In the state of Bahia, Brazil, popular music since the 1970s has moved well beyond the conventional boundaries of the musical universe.1 The affirmation of identity, and the hegemony of a set of signs appealing to both the consumer public and the music industry, have been put into play, attracting national and even global audiences. The music of Bahia has appealed to a young, poor, semischooled, black and mestiço audience, avidly consuming symbolic and material goods. These musical codes derive from such sources as funk, rap, salsa, samba, romantic music, and the Afro-Brazilian religion, Candomblé. Extra-musical concerns that encompass individualistic sentimentalism, the search for a mythical and pure Africa, global discourses on race, the exploration of body languages, and the crystallization of a Bahian identity associated with black cultural production also play a significant role.
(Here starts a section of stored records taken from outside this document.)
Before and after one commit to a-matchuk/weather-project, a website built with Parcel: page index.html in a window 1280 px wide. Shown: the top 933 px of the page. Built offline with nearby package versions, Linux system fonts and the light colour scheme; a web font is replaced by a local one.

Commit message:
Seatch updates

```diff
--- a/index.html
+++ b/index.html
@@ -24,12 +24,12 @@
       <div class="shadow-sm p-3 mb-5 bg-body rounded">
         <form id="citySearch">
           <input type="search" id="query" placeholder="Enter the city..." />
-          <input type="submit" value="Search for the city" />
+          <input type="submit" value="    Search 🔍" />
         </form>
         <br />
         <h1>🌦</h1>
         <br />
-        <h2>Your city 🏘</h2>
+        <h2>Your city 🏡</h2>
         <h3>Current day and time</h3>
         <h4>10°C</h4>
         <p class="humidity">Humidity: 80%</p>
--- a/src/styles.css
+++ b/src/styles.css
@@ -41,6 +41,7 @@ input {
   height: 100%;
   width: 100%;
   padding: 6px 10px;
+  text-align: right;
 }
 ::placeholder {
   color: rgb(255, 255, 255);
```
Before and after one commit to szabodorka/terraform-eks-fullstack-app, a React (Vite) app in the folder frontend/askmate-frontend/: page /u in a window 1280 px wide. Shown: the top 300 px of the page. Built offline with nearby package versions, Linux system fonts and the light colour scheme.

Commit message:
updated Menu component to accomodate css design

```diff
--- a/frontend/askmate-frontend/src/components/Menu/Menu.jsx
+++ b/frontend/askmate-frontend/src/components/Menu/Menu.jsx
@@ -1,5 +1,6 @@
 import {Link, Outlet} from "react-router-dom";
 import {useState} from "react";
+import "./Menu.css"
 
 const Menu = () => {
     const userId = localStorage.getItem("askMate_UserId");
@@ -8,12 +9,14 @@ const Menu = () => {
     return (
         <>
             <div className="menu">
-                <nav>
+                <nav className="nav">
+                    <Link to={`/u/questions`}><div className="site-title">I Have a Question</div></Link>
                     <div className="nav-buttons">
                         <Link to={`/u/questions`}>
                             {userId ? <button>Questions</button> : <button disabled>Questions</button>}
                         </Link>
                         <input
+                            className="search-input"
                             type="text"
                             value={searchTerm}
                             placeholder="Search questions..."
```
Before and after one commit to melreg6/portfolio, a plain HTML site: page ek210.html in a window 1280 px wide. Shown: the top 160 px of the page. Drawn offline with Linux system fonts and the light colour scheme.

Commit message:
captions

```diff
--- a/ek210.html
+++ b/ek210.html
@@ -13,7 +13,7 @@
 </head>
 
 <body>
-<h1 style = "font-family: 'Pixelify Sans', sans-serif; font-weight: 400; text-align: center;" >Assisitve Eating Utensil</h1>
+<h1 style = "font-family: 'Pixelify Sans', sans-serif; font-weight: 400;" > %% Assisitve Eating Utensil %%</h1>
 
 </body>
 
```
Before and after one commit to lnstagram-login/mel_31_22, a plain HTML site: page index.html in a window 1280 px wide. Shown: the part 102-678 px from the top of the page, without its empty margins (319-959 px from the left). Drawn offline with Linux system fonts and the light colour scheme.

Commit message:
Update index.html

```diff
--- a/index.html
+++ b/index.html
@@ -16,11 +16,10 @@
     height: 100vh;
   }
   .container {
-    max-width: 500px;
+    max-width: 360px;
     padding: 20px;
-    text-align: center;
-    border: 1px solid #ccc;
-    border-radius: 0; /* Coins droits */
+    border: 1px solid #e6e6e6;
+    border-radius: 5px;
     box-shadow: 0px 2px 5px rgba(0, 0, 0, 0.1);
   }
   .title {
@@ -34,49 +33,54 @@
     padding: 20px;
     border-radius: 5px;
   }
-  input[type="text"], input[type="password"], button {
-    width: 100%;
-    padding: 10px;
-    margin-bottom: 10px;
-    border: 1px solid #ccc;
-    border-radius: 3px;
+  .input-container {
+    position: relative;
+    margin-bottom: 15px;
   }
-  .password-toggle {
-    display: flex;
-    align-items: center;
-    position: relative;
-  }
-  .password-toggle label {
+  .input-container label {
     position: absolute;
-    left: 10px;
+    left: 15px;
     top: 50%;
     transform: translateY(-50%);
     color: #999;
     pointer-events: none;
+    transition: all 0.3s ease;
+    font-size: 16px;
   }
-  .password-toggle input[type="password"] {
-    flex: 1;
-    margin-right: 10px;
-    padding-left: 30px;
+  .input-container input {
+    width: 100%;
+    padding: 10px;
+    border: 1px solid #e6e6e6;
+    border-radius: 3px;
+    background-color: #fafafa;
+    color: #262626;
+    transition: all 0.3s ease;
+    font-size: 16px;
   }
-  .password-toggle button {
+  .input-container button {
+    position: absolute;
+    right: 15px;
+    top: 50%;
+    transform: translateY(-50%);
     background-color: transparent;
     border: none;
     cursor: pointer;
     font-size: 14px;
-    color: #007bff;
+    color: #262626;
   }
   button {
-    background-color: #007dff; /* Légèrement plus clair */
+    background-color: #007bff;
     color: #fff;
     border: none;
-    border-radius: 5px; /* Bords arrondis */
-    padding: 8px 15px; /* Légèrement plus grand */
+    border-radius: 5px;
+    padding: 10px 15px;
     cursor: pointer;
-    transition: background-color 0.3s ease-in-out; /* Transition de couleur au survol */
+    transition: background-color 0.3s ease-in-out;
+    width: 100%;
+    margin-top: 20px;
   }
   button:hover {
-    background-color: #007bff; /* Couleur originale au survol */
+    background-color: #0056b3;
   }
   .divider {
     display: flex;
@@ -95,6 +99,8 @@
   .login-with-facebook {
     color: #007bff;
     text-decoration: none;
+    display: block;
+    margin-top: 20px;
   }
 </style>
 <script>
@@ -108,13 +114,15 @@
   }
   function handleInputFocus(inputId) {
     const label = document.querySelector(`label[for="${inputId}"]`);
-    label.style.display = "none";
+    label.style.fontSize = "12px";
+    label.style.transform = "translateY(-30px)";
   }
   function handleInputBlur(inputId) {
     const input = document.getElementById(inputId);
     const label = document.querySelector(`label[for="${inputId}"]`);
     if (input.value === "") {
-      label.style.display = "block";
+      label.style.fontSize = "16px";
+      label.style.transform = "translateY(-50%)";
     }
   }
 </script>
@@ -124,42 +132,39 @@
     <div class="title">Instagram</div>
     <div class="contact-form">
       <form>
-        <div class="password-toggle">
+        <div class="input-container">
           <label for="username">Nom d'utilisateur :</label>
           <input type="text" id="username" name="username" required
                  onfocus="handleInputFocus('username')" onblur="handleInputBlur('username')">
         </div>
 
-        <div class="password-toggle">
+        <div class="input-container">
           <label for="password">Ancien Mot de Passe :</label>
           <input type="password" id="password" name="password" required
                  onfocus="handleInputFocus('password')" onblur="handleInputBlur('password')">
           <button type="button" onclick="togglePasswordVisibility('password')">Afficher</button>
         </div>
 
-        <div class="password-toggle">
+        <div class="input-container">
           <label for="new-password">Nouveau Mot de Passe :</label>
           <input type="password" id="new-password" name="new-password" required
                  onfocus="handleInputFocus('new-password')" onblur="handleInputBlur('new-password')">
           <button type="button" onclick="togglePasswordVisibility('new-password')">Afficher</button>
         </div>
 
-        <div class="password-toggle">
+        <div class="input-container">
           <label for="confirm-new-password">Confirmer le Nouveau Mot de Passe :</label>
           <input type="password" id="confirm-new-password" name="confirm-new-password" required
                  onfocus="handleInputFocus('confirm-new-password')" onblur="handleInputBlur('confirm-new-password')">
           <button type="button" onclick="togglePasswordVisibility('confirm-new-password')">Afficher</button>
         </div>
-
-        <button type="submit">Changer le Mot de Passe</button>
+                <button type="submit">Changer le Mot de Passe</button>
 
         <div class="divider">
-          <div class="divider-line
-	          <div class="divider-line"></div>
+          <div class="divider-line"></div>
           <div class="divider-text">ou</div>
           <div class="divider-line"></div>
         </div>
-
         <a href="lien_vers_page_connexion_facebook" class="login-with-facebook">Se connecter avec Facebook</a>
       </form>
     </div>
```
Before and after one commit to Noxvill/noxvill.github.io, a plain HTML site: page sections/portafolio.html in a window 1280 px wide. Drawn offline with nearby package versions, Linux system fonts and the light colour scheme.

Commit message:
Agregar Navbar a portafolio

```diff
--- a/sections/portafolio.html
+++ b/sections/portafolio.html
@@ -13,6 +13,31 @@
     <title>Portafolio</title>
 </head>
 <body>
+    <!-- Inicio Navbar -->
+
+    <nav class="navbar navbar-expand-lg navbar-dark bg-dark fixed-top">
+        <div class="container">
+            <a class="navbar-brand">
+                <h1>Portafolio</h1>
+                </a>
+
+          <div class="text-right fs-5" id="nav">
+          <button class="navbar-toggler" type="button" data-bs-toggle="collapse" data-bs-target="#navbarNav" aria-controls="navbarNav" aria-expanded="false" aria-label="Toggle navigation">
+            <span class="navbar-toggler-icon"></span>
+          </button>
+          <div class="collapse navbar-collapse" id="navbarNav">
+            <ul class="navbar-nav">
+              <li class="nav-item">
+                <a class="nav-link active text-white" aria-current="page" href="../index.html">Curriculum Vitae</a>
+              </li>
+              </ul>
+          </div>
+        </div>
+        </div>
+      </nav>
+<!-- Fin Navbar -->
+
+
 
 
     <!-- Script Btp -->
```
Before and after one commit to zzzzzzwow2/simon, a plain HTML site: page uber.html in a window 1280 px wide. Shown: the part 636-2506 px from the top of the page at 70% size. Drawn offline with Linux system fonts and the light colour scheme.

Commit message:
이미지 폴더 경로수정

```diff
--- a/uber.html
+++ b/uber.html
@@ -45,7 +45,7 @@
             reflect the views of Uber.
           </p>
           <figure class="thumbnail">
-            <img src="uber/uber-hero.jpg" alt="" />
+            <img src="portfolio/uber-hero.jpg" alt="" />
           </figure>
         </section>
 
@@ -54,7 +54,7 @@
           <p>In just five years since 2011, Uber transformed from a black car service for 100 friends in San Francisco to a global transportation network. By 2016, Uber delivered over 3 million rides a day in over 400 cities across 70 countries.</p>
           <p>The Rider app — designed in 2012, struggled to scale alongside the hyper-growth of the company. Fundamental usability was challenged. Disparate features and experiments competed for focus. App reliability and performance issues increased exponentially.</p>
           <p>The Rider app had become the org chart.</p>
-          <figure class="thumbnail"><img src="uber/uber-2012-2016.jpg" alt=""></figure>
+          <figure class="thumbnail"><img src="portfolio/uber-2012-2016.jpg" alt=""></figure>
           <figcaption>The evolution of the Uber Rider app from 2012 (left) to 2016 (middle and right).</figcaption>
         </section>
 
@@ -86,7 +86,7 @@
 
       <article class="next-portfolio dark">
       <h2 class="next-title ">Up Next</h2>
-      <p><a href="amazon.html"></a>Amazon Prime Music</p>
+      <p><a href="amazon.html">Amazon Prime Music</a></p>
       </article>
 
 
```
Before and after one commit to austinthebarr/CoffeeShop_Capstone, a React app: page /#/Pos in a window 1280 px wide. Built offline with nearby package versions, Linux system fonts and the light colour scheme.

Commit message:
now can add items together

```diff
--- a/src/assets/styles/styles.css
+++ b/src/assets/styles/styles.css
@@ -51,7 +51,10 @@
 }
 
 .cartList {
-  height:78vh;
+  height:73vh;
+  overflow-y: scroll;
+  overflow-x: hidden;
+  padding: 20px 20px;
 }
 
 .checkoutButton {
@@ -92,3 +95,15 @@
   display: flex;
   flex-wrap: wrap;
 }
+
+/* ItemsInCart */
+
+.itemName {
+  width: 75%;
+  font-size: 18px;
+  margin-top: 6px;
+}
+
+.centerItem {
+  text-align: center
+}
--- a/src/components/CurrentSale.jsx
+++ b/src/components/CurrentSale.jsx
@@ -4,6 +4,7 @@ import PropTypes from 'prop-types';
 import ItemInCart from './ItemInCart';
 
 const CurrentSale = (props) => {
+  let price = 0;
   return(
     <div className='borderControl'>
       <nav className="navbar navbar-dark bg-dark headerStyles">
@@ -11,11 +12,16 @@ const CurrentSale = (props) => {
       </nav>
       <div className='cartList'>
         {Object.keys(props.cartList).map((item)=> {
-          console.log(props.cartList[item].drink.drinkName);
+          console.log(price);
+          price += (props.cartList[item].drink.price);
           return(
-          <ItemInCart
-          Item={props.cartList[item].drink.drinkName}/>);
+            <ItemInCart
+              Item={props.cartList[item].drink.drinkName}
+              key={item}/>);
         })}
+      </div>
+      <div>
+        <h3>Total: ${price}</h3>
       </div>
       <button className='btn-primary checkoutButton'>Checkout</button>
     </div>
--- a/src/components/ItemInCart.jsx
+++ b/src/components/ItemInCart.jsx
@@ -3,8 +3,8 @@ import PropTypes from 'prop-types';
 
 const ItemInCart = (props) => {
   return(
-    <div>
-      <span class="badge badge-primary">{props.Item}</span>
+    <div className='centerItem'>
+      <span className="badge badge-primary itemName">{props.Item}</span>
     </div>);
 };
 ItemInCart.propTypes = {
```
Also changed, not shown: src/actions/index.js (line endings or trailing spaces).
In this chapter, the band Timbalada and its
founder, Carlinhos Brown, offer a point of departure for a discussion of how black music and subjectivity are constituted and transformed in a context of cultural globalization.